Work to be completed: Check each line of the data for "stride", and copy the ones that have it.

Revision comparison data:
[Start of Attachment]
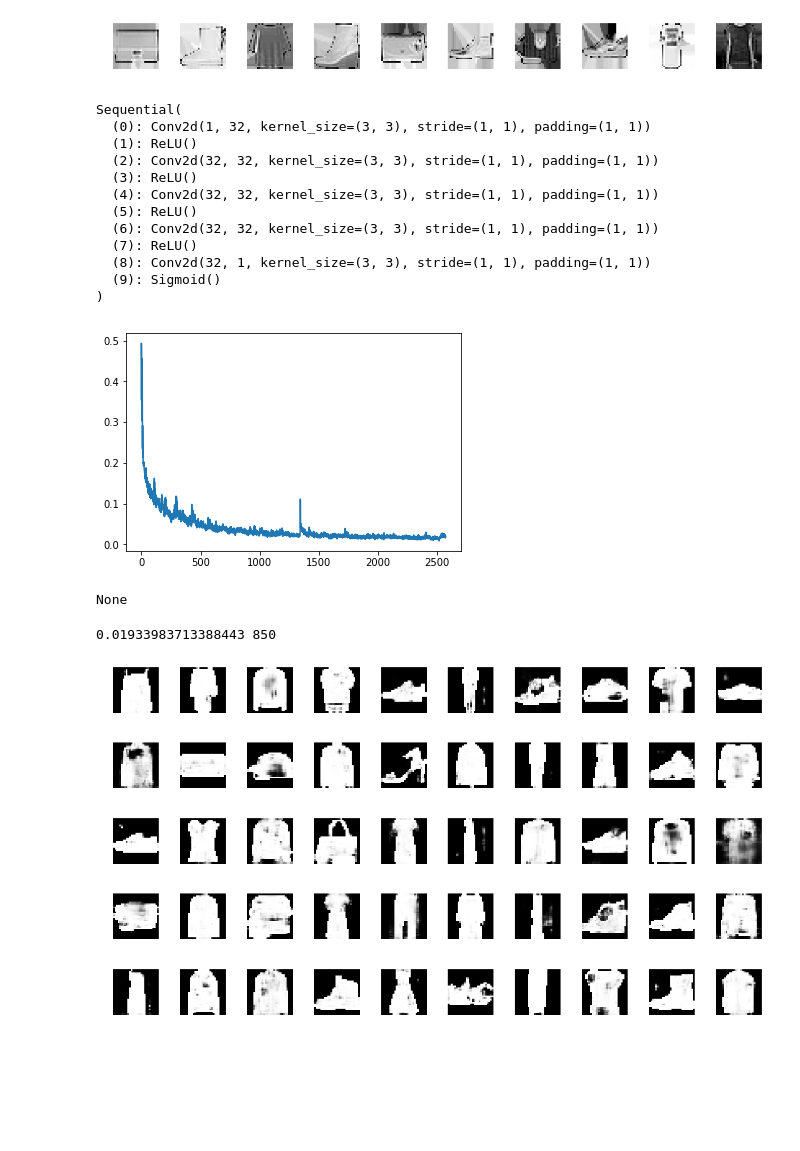
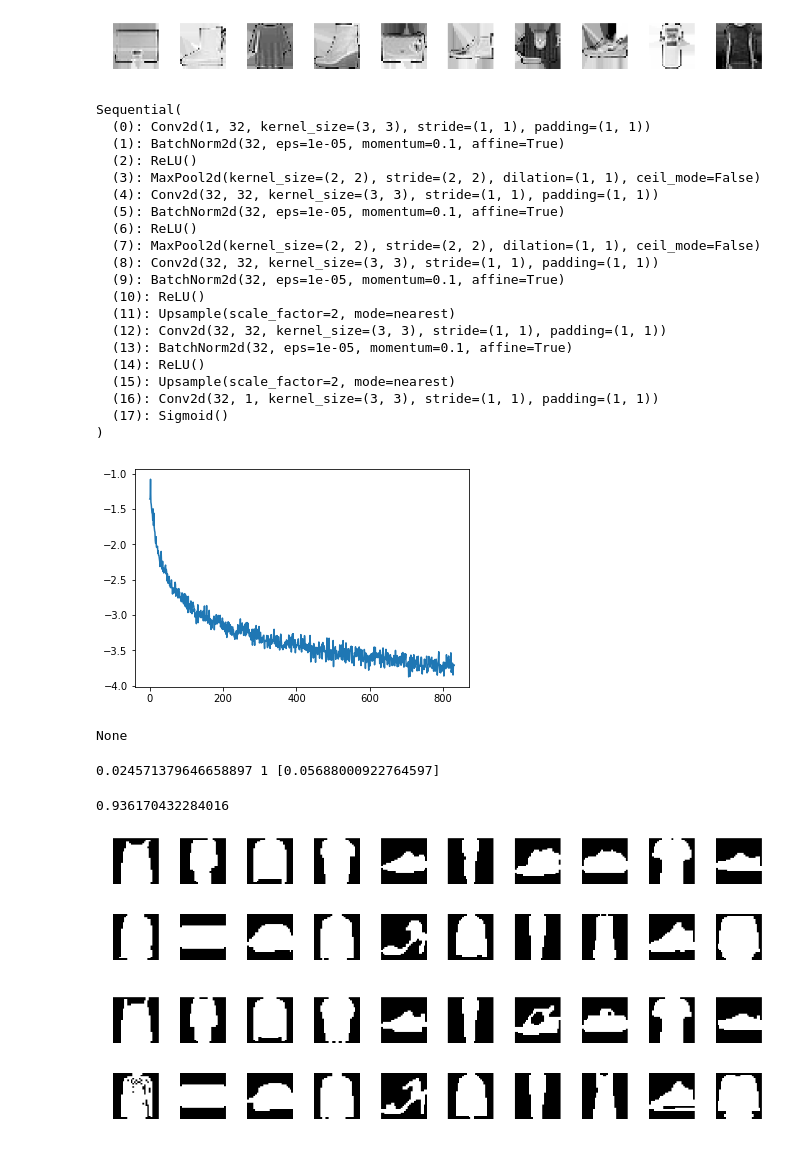
Before and after one commit to darthdeus/npfl114, a Jupyter notebook: labs/05/Torch Fashion.ipynb, the cells around one changed output. Saved outputs shown, nothing was run; the diff lists cells and outputs as text; code cells hidden in the pictures; blank space fills up the shorter version.

```diff
--- a/labs/05/Torch Fashion.ipynb
+++ b/labs/05/Torch Fashion.ipynb
@@ -76,13 +76,25 @@ imshow(train.images[:10])
 # %%
 model = nn.Sequential(
     nn.Conv2d(1, 32, 3, padding=1),
+    nn.BatchNorm2d(32),
     nn.ReLU(),
+    nn.MaxPool2d(2),
+
     nn.Conv2d(32, 32, 3, padding=1),
+    nn.BatchNorm2d(32),
     nn.ReLU(),
+    nn.MaxPool2d(2),
+
     nn.Conv2d(32, 32, 3, padding=1),
+    nn.BatchNorm2d(32),
     nn.ReLU(),
+    nn.Upsample(scale_factor=2),
+
     nn.Conv2d(32, 32, 3, padding=1),
+    nn.BatchNorm2d(32),
     nn.ReLU(),
+    nn.Upsample(scale_factor=2),
+
     nn.Conv2d(32, 1, 3, padding=1),
     nn.Sigmoid()
 )
@@ -91,14 +103,22 @@ model.cuda()
 # %% [output]
 Sequential(
   (0): Conv2d(1, 32, kernel_size=(3, 3), stride=(1, 1), padding=(1, 1))
-  (1): ReLU()
-  (2): Conv2d(32, 32, kernel_size=(3, 3), stride=(1, 1), padding=(1, 1))
-  (3): ReLU()
+  (1): BatchNorm2d(32, eps=1e-05, momentum=0.1, affine=True)
+  (2): ReLU()
+  (3): MaxPool2d(kernel_size=(2, 2), stride=(2, 2), dilation=(1, 1), ceil_mode=False)
   (4): Conv2d(32, 32, kernel_size=(3, 3), stride=(1, 1), padding=(1, 1))
-  (5): ReLU()
-  (6): Conv2d(32, 32, kernel_size=(3, 3), stride=(1, 1), padding=(1, 1))
-  (7): ReLU()
-  (8): Conv2d(32, 1, kernel_size=(3, 3), stride=(1, 1), padding=(1, 1))
-  (9): Sigmoid()
+  (5): BatchNorm2d(32, eps=1e-05, momentum=0.1, affine=True)
+  (6): ReLU()
+  (7): MaxPool2d(kernel_size=(2, 2), stride=(2, 2), dilation=(1, 1), ceil_mode=False)
+  (8): Conv2d(32, 32, kernel_size=(3, 3), stride=(1, 1), padding=(1, 1))
+  (9): BatchNorm2d(32, eps=1e-05, momentum=0.1, affine=True)
+  (10): ReLU()
+  (11): Upsample(scale_factor=2, mode=nearest)
+  (12): Conv2d(32, 32, kernel_size=(3, 3), stride=(1, 1), padding=(1, 1))
+  (13): BatchNorm2d(32, eps=1e-05, momentum=0.1, affine=True)
+  (14): ReLU()
+  (15): Upsample(scale_factor=2, mode=nearest)
+  (16): Conv2d(32, 1, kernel_size=(3, 3), stride=(1, 1), padding=(1, 1))
+  (17): Sigmoid()
 )
 # %%
@@ -109,9 +133,10 @@ train_loader = data.DataLoader(train, batch_size=BATCH_SIZE)
 losses = []
 # %%
-EPOCHS = 3
-BATCH_SIZE = 128
+EPOCHS = 2
 
 for epoch in range(EPOCHS):
+    scheduler.step()
+
     for i, batch in enumerate(train_loader):
         images = Variable(batch["images"])
         masks = Variable(batch["masks"])
@@ -123,14 +148,17 @@ for epoch in range(EPOCHS):
         loss.backward()
         optimizer.step()
 
-        losses.append(loss.data[0])
+        losses.append(np.log(loss.data[0]))
 
-        if i % 50 == 0:
+        if i % 100 == 0:
+            scheduler.step()
+
+        if i % 100 == 0 and i > 0:
             plt.plot(losses)
             display.clear_output(wait=True)
             display.display(plt.show())
-            print(loss.data[0], i)
+            print(loss.data[0], epoch, scheduler.get_lr())
 # %% [output]
-[figure, old version]
+[figure, new version]
 None
-0.01933983713388443 850
+0.024571379646658897 1 [0.05688000922764597]
@@ -139,4 +165,20 @@ gen_masks = model(Variable(dev[:50]["images"])).data
+# %%
+NUM_TO_COMPARE=2000
+
+dev_compare = dev[:NUM_TO_COMPARE]["masks"]
+gen_compare = model(Variable(dev[:NUM_TO_COMPARE]["images"])).data
+
+a = dev_compare.round().byte()
+b = gen_compare.round().byte()
+
+(a & b).float().sum() / (a | b).float().sum()
+# %% [output]
+0.936170432284016
+# %%
+imshow(gen_compare[:20].round(), figsize=(15, 5))
+# %% [output]
+[figure, added]
 # %%
-imshow(gen_masks, figsize=(15, 10))
+imshow(dev_compare[:20], figsize=(15, 5))
 # %% [output]
-[figure, old version]
+[figure, new version]
```
Also changed, not shown: parts of 3 cells of this notebook.
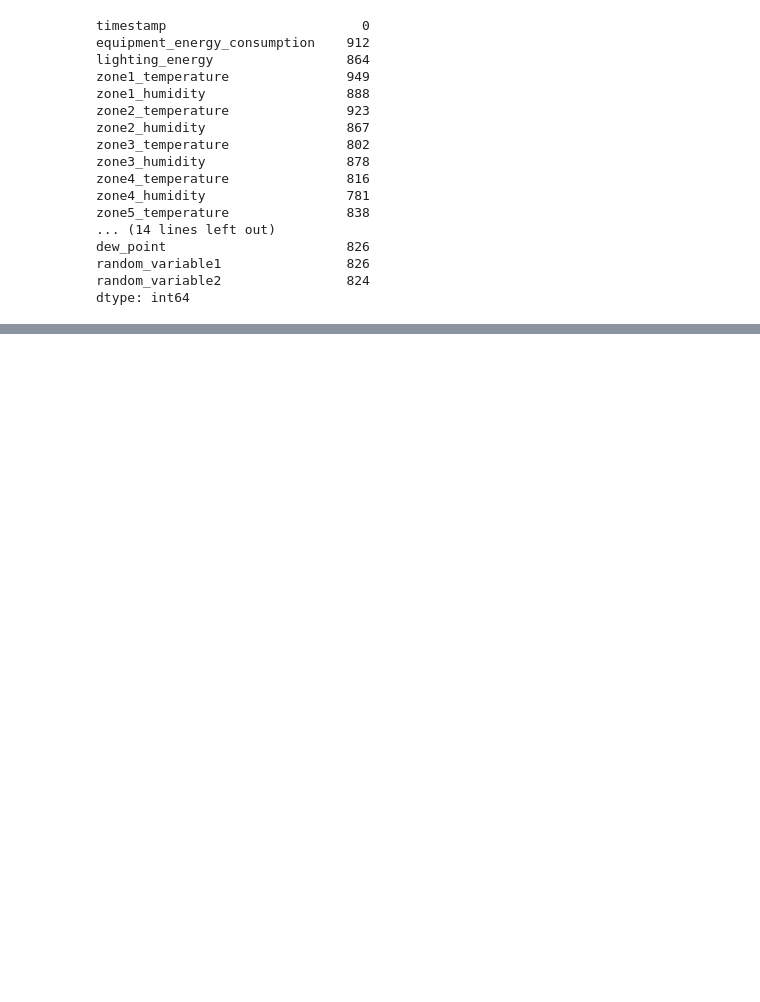
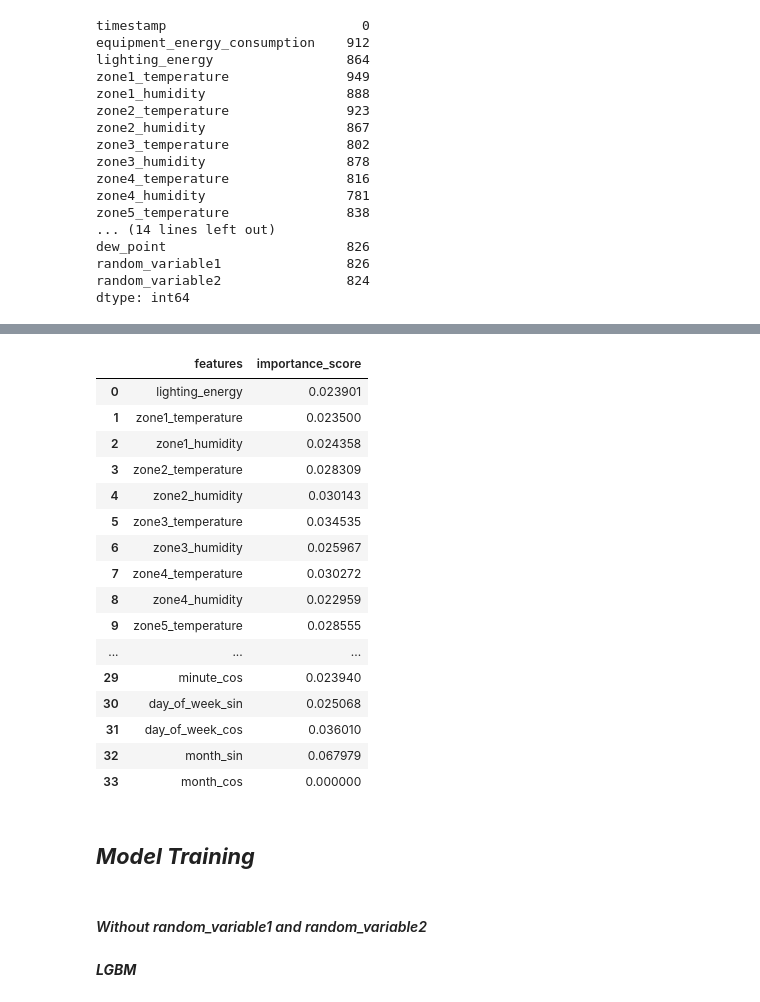
Before and after one commit to Shiv-am-04/DS-Intern-Assignment-Shivam-Ghuge, a Jupyter notebook: notebook/energy_prediction.ipynb, the cells around one changed output, grey strips where cells are left out. Drawn from its saved outputs; the diff is of its cells as text; code cells hidden in the pictures; blank space fills up the shorter version.

```diff
--- a/notebook/energy_prediction.ipynb
+++ b/notebook/energy_prediction.ipynb
@@ -208,0 +519,2 @@ dtype: int64
+# %%
+clean_train_data = detect_and_remove_outliers(train_scaled,method='zscore')
@@ -208,0 +554,15 @@ dtype: int64
+# %%
+X_train = clean_train_data.drop(columns=['equipment_energy_consumption','minute_sin'])
+X_test = test_scaled.drop(columns=['equipment_energy_consumption','minute_sin'])
+
+y_train = clean_train_data['equipment_energy_consumption']
+y_test = test_scaled['equipment_energy_consumption']
+# %%
+from xgboost import XGBRegressor
+
+xgb = XGBRegressor(
+    n_estimators=250,
+    max_depth = 6,
+    grow_policy = 'lossguide',
+    booster='gbtree'
+)
@@ -208,0 +571,2 @@ dtype: int64
+# %%
+xgb.fit(X_train,y_train)
@@ -208,0 +585,26 @@ dtype: int64
+# %%
+feature_importance = pd.DataFrame()
+
+feature_importance['features'] = list(X_train.columns)
+
+feature_importance['importance_score'] = xgb.feature_importances_
+
+feature_importance
+# %% [output]
+|  | features | importance_score |
+| 0 | lighting_energy | 0.023901 |
+| 1 | zone1_temperature | 0.023500 |
+| 2 | zone1_humidity | 0.024358 |
+| 3 | zone2_temperature | 0.028309 |
+| 4 | zone2_humidity | 0.030143 |
+| 5 | zone3_temperature | 0.034535 |
+| 6 | zone3_humidity | 0.025967 |
+| 7 | zone4_temperature | 0.030272 |
+| 8 | zone4_humidity | 0.022959 |
+| 9 | zone5_temperature | 0.028555 |
+| ... | ... | ... |
+| 29 | minute_cos | 0.023940 |
+| 30 | day_of_week_sin | 0.025068 |
+| 31 | day_of_week_cos | 0.036010 |
+| 32 | month_sin | 0.067979 |
+| 33 | month_cos | 0.000000 |
@@ -208,0 +614,6 @@ dtype: int64
+# %% [markdown]
+## ***Model Training***
+# %% [markdown]
+#### *Without random_variable1 and random_variable2*
+# %% [markdown]
+***LGBM***
```
Also changed, not shown: parts of 64 cells of this notebook, 15 other files.
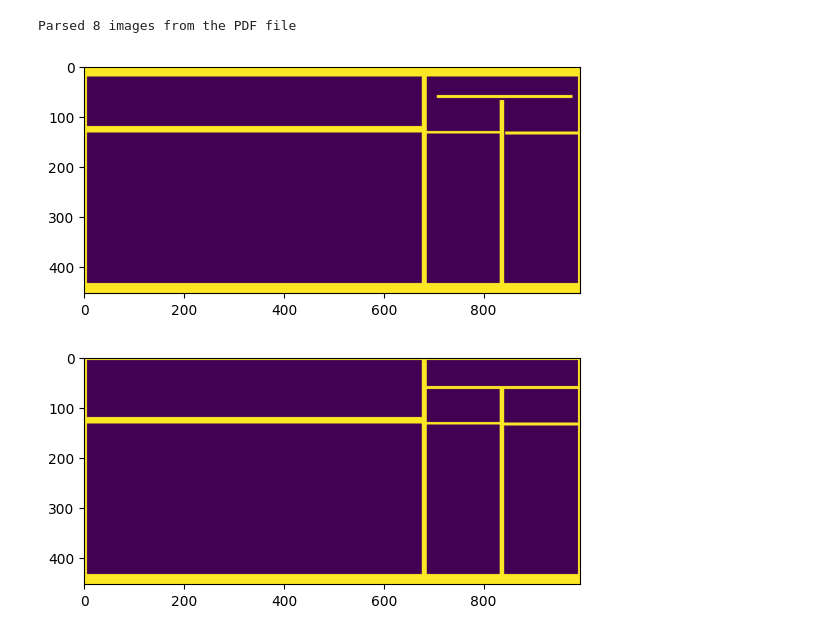
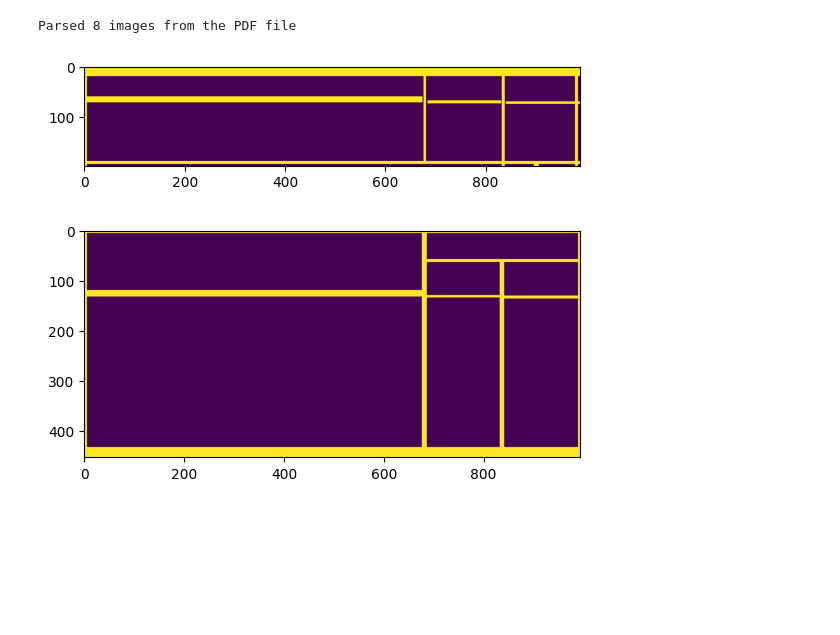
Before and after one commit to AIDZLegaldatabase/ocr-recognition, a Jupyter notebook: test.ipynb, the cells around one changed output. Saved outputs shown, nothing was run; the diff lists cells and outputs as text; code cells hidden in the pictures; blank space fills up the shorter version.

Commit message:
fix typo with border lines

```diff
--- a/test.ipynb
+++ b/test.ipynb
@@ -74,12 +74,10 @@ images = parse_images(pdf_path)
 
 page_image_rgb = np.array(images[0])
 table_boxes, img_grid = detect_table_from_image_data(page_image_rgb)
-for x, y, w, h in table_boxes:
-    cv2.rectangle(page_image_rgb, (x, y), (x + w, y + h), (0, 0, 255), 3)
 
 extended_lines = []
 image = np.array(page_image_rgb)
-table_bbox = [x, y, w, h]
+table_bbox = table_boxes[0]
 
 
 table_x_start = table_bbox[0]
@@ -88,8 +86,8 @@ table_x_end = table_bbox[0] + table_bbox[2]
 table_y_end = table_bbox[1] + table_bbox[3]
 left_line = (0, 0, 5, table_bbox[3])
 top_line = (0, 0, table_bbox[2], 5)
-right_line = (table_x_end - 25, 0, 5, table_bbox[3])
-bottom_line = (0, table_y_end, table_bbox[2], 5)
+right_line = (table_bbox[2] - 10, 0, 5, table_bbox[3])
+bottom_line = (0, table_bbox[3] - 10, table_bbox[2], 5)
 
 
 
@@ -99,34 +97,34 @@ np_img_cropped = np_img[
     table_y_start:table_y_end,
     table_x_start:table_x_end,
     :,
 ]
 extension_amount=15.0
 
 combined_grid, contours_v, contours_h = core_line_detection(np_img_cropped, 3, 10)
 
 vertical_lines = [cv2.boundingRect(cnt) for cnt in contours_v]
 
 horizontal_lines = [cv2.boundingRect(cnt) for cnt in contours_h]
 
 vertical_lines.sort(key=lambda c: c[0])
 horizontal_lines.sort(key=lambda c: c[1])
 
 
 # Add all surrounding lines
 vertical_lines.insert(0, left_line)
 horizontal_lines.insert(0, top_line)
 vertical_lines.insert(-1, right_line)
 horizontal_lines.insert(-1, bottom_line)
 
 lines = [(line[0], line[1], line[0] + line[2], line[1] + line[3]) for line in [*vertical_lines, *horizontal_lines]]
 
 lines_img = display_lines(lines,np_img_cropped)
 
 plt.imshow(lines_img)
 plt.show()
 # %% [output]
 Parsed 8 images from the PDF file
-[figure, old version]
+[figure, new version]
 # %%
 def remove_line_duplicates(line_clusters, axis):
     secondary_axis = (axis + 1) % 2
```
Also changed, not shown: parts of 1 cell of this notebook.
[End of Attachment]
Task solution:
   (0): Conv2d(1, 32, kernel_size=(3, 3), stride=(1, 1), padding=(1, 1))
-  (2): Conv2d(32, 32, kernel_size=(3, 3), stride=(1, 1), padding=(1, 1))
+  (3): MaxPool2d(kernel_size=(2, 2), stride=(2, 2), dilation=(1, 1), ceil_mode=False)
   (4): Conv2d(32, 32, kernel_size=(3, 3), stride=(1, 1), padding=(1, 1))
-  (6): Conv2d(32, 32, kernel_size=(3, 3), stride=(1, 1), padding=(1, 1))
-  (8): Conv2d(32, 1, kernel_size=(3, 3), stride=(1, 1), padding=(1, 1))
+  (7): MaxPool2d(kernel_size=(2, 2), stride=(2, 2), dilation=(1, 1), ceil_mode=False)
+  (8): Conv2d(32, 32, kernel_size=(3, 3), stride=(1, 1), padding=(1, 1))
+  (12): Conv2d(32, 32, kernel_size=(3, 3), stride=(1, 1), padding=(1, 1))
+  (16): Conv2d(32, 1, kernel_size=(3, 3), stride=(1, 1), padding=(1, 1))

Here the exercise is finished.